Water and Wetlands: interdependent and under threat

News Feb 02, 2021

If we do not protect and restore wetlands, the repercussions will be felt throughout the water cycle. We spoke to Martha Rojas-Urrego, Secretary-General of the Ramsar Convention on Wetlands about the role of wetlands for both freshwater and oceans – and the importance of source-to-sea management.

Contact

Wetlands are the natural systems which connect the terrestrial, freshwater, and marine realms. Their importance cannot be overstated but they are currently disappearing faster than any other ecosystem. One way to reverse this dangerous trend is through increased use of the source-to-sea approach that takes into account the connections between what happens on land, in freshwater systems and in the ocean.
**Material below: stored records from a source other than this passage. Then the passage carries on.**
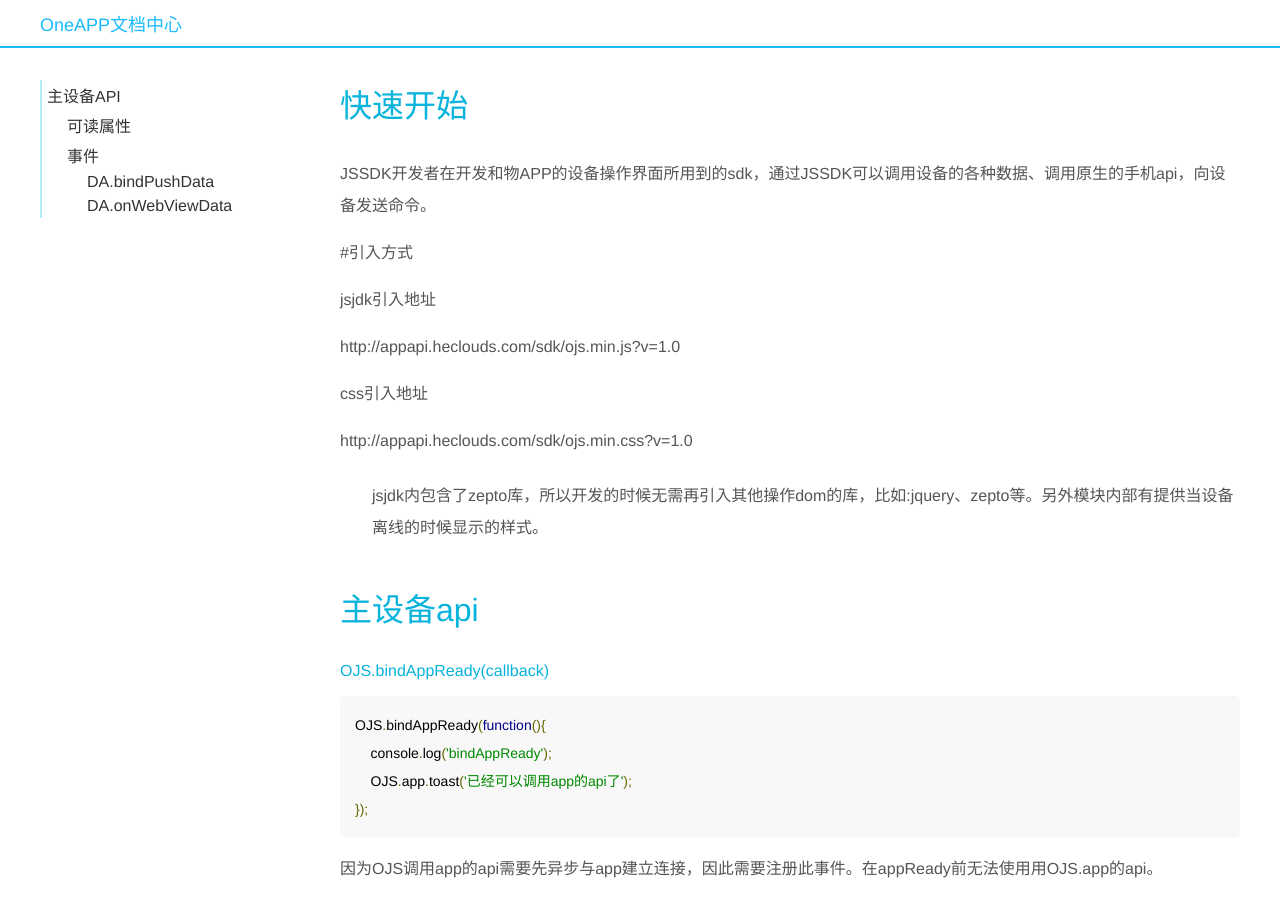
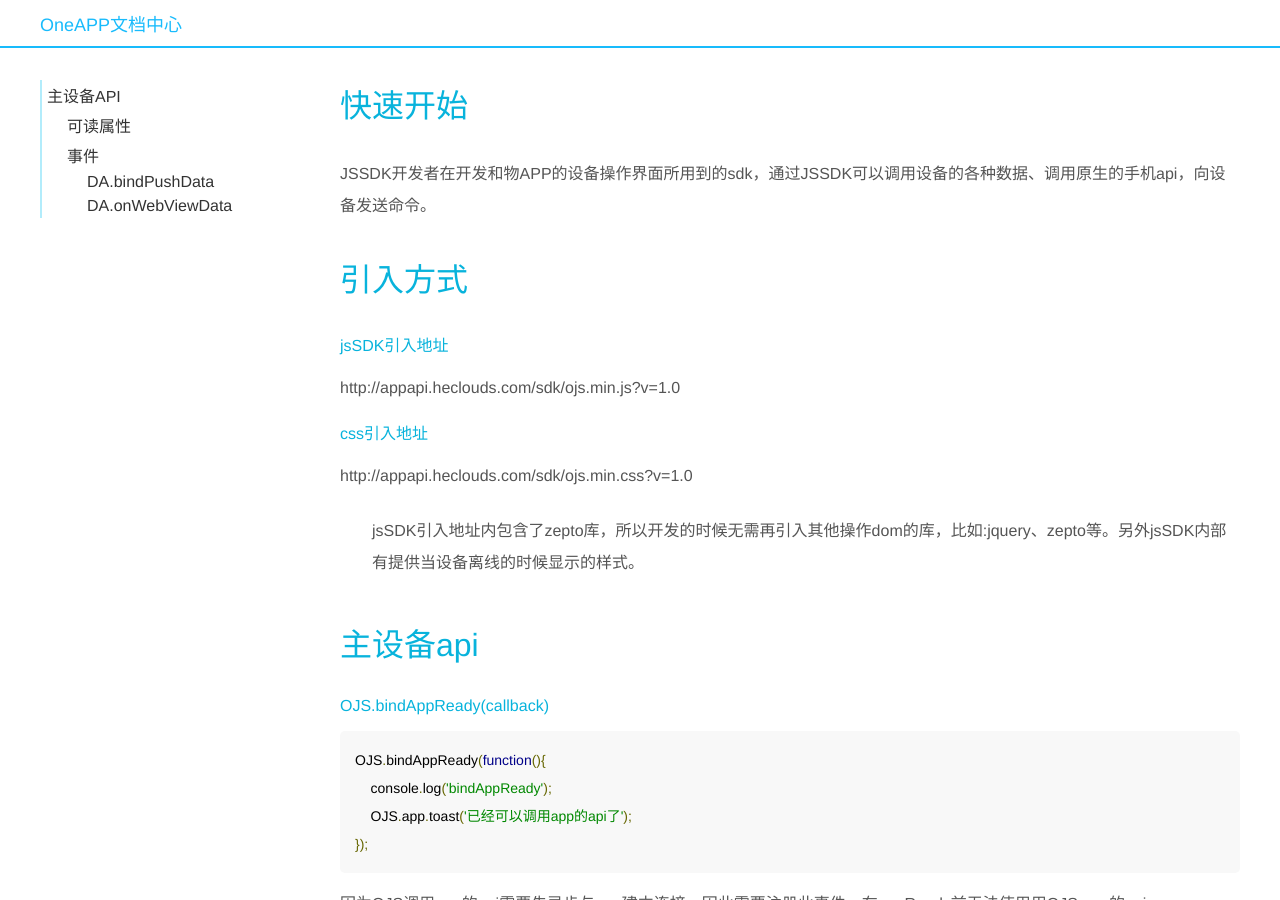
Before and after one commit to cmiot-fe/docs, a Jekyll site: the page built from _oneapp/index.md, in a window 1280 px wide and 900 px high. Built offline with Jekyll 4.4.1, drawn with Linux system fonts in a browser that asks for light colours.

Commit message:
oneapp wiki modified supplement

```diff
--- a/_oneapp/index.md
+++ b/_oneapp/index.md
@@ -8,17 +8,17 @@
 
 JSSDK开发者在开发和物APP的设备操作界面所用到的sdk，通过JSSDK可以调用设备的各种数据、调用原生的手机api，向设备发送命令。
 
-#引入方式
+# 引入方式
 
-jsjdk引入地址
+<h4 id="jsbind">jsSDK引入地址</h4>
 
 http://appapi.heclouds.com/sdk/ojs.min.js?v=1.0
 
-css引入地址
+<h4 id="cssbind">css引入地址</h4>
 
 http://appapi.heclouds.com/sdk/ojs.min.css?v=1.0
 
->jsjdk内包含了zepto库，所以开发的时候无需再引入其他操作dom的库，比如:jquery、zepto等。另外模块内部有提供当设备离线的时候显示的样式。
+>jsSDK引入地址内包含了zepto库，所以开发的时候无需再引入其他操作dom的库，比如:jquery、zepto等。另外jsSDK内部有提供当设备离线的时候显示的样式。
 
 # 主设备api
 
```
The Action Platform for Source-to-Sea Management (S2S Platform) is working toward a world in which land, freshwater, coastal and marine resources are managed holistically, balancing benefits for the environment, communities and economy from source to sea. The Ramsar Convention on Wetlands is a partner of the S2S Platform.

This year we celebrate World Wetlands Day on 2 February with a focus on how wetlands are a vital source of freshwater. How does the source-to-sea approach to management highlight this connection?

Wetlands are an important part of the source-to-sea continuum – the status of wetlands has implications across the whole water cycle. If we do not protect and restore wetlands the repercussions will be felt throughout the water cycle.

Healthy wetlands are vital to a healthy source-to-sea system. They play a key role as part of the nature-based solutions needed to address the current threats to oceans and challenges faced by human communities and can help build resilience to climate change. Wetlands also make up part of the green infrastructure from source to sea in actions to achieve SDG14 Life Below Water.

Taking a source-to-sea approach to management will ensure that the role of wetlands is properly taken into account. We must better understand and value what wetlands do for water. With climate change expected to increase water shortages, wetlands’ water management role has never been so crucial to bio-physical and socio-economic resilience.

The Ramsar Convention on Wetlands is part of the SIWI-hosted Action Platform on Source to Sea Management, how has this partnership assisted the Convention in achieving its goals?

Being part of the Platform has facilitated engagement with organizations that can contribute to the conservation and wise use of wetlands. Ramsar Convention on Wetlands has been able to increase the understanding of the role wetlands play in the source-to-sea system through S2S Platform activities. Shared knowledge and commitments will help us as we strive to restore nature and protect life on land, in the water and oceans.

The Action Platform on Source to Sea Management recently published its 2021-2025 Strategy, how can the Ramsar Convention on Wetlands contribute to achieving its goals?

The Ramsar Convention will be supporting countries that are working for the conservation of wetlands, including freshwater, coastal and marine ones such as mangroves and sea grasses. As co-custodian of SDG 6.6.1 indicator we are contributing to data through the reporting mechanism of the Convention, international co-operation and active designation of Wetlands of international importance. This will lead, in part, to wise use of wetlands.

It is also important to raise awareness of the need for the source-to-sea approach to management if we are to achieve the wise use of wetlands. We at the Ramsar Convention on Wetlands see our participation in the S2S Platform and its activities as conducive to enhanced commitments to collaborative action and the success of the Platform. This is why it is a priority for us to remain active in our role as members of the Platform.